Directed by: Peter Hyams
Written by: Andrew W. Marlowe
I first caught this film a long while ago. In short, Arnold Schwarzenegger stars as Jericho, a cop-turned-bodyguard, who gets caught up in the Devil's rising power. So yes, this is an Arnie movie. But it isn't like any other out there. This isn't about Schwarzenegger running around with miniguns shooting endlessly at thousands of bad guys. It's a unique role for him.
If I remember correctly, the role was written directly for him. Schwarzenegger had recently had surgery and there was a lot of worry as to whether Arnold could still cut it in the action-hero world. So what better way to destroy the rumours than to take on Lucifer himself?
This is different to any other Arnie movie for one simply reason. Rather than playing a 'larger than life' hero, Schwarzenegger portrays a deep, troubled man. This is by far his best acting performance, simply because the writing enables him to do it.
The direction is good and the introduction of Jericho (Schwarzenegger) could not be more powerful. We see his shitty apartment, as he sits alone in a darkened room. He picks up his Glock 9mm and is about to blow his own head off when his comedic mate turns up. It's still one of my favourite introductions to a character.
Finally, you can't talk about a Schwarzenegger movie without mentioning the one-liners. While there is no "I'll be back!", we do have some great dialogue. As an atheist, I was particularly amused by what the Devil had to say about things, so I leave you with a few of my favourite lines from the movie.
Jericho (about God): "We had a difference of opinion. I thought my wife and daughter should live. He felt otherwise."
Devil (about God): "Let me tell you something about Him. He is the biggest underachiever of all time. He just has a good publicist, that's all."
Jericho (to the Devil): "Oh, you think you're bad, huh? You're a fucking choir boy compared to me! A CHOIR BOY!"
Father Kovak: "Satan's greatest trick was convincing the world he doesn't exist."
Jericho (to priest): "Between your faith and my Glock nine millimeter, I'll take the Glock."
Directed by: Wilson Yip
Written by: Edmond Wong
Based on the comic book 'Dragon and the Tiger Heroes' by Yuk Long Wong
A lot of foreign films don't get known simply because they're not in English and people can't really be bothered to read subtitles. I get this, but if you don't check them out, you're missing out on a huge range of entertainment. This is one such example. Based on a comic book, this Chinese martial arts movie stars Donnie Yen as an ass-kicking bodyguard. I won't reveal too much of the plot, because there's not a lot I can say without spoiling it.
The direction is pretty unique. One particular action scene is shot from above and it works brilliantly. It means that you never get bored of the action, which is often the case in many martial arts movies.

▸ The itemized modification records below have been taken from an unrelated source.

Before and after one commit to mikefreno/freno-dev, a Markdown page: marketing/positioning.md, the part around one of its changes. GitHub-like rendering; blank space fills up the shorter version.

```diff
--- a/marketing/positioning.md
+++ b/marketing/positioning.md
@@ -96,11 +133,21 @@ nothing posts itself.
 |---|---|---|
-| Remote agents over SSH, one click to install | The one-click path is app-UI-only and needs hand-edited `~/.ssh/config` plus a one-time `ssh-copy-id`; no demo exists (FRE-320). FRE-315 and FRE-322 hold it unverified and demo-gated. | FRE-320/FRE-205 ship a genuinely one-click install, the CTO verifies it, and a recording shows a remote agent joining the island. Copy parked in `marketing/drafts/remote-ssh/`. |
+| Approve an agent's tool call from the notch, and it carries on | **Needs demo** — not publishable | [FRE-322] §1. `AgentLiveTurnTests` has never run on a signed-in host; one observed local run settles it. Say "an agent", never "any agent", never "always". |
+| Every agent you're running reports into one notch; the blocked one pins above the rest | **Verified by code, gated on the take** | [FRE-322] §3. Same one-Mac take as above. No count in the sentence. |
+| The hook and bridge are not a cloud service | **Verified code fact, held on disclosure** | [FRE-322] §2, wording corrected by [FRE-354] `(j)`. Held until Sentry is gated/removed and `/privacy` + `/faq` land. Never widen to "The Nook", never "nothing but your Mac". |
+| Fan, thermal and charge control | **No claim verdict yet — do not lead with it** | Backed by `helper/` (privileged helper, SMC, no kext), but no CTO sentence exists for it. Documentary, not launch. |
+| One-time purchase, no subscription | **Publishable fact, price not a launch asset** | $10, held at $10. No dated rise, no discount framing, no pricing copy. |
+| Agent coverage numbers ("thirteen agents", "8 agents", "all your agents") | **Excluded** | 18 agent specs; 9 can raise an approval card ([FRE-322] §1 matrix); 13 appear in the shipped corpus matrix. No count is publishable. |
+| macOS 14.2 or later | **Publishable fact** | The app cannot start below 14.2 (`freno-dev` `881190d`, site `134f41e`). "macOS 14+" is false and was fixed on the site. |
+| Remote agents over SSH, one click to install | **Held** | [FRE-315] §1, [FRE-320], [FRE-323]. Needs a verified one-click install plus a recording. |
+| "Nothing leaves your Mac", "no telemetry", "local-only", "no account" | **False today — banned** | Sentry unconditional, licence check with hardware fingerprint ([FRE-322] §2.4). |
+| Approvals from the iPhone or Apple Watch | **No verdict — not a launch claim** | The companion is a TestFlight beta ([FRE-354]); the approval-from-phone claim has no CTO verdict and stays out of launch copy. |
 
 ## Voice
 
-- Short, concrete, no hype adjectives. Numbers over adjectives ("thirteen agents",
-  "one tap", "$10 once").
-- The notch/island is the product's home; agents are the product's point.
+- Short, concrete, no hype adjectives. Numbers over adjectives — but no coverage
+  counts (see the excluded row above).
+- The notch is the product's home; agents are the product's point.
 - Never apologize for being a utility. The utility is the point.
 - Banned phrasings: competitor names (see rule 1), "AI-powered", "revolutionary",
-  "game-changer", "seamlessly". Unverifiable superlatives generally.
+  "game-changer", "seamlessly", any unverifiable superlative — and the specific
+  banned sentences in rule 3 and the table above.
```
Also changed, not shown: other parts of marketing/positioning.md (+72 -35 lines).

I don't know how much about the comic book, so how much of the story is due to the screenplay, I don't know. The plot is pretty basic, but it doesn't need to be that complicated at all. There are some great moments and it's pretty hard to tell where the story will progress. I was gripped throughout.
Onto the stars. Donnie Yen is the highlight of the piece, showing off his expert martial arts moves and legendary kicks. He's merciless throughout and this is easily one of his best roles. Then we have Nicholas Tse. "Who?" you ask. He's unheard of here and even in America, but in China, he's pretty well-known. His martial arts skills rival that of Donnie Yen and it would not surprise me if this 28-year-old becomes the next Jackie Chan or Jet Li. He's that good.
Ultimately, it's important to remember that this is a comic book movie. It's a mistake to take it too seriously, but that being said, it's far from 'silly'. While films such as Fantastic Four and Hulk are purely about the fact that it's a light-hearted comic book, Dragon Tiger Gate fits into the darker and deeper comic book movies. It's up there with Daredevil and X-Men for sure.
So, if you're a fan of comic book movies, martial arts or just fantastic storytelling, this is one movie to check out. My only annoyance is that it's in Chinese, but I have no doubt that if this had been a Hollywood movie, it would be talked about for years to come.
"We train in martial arts to protect people, not to hurt them. No matter what happens, we must never use our skills to do bad things"
-Dragon Wong (Donnie Yen)
More shiny, underrated movies on the way folks, watch this space,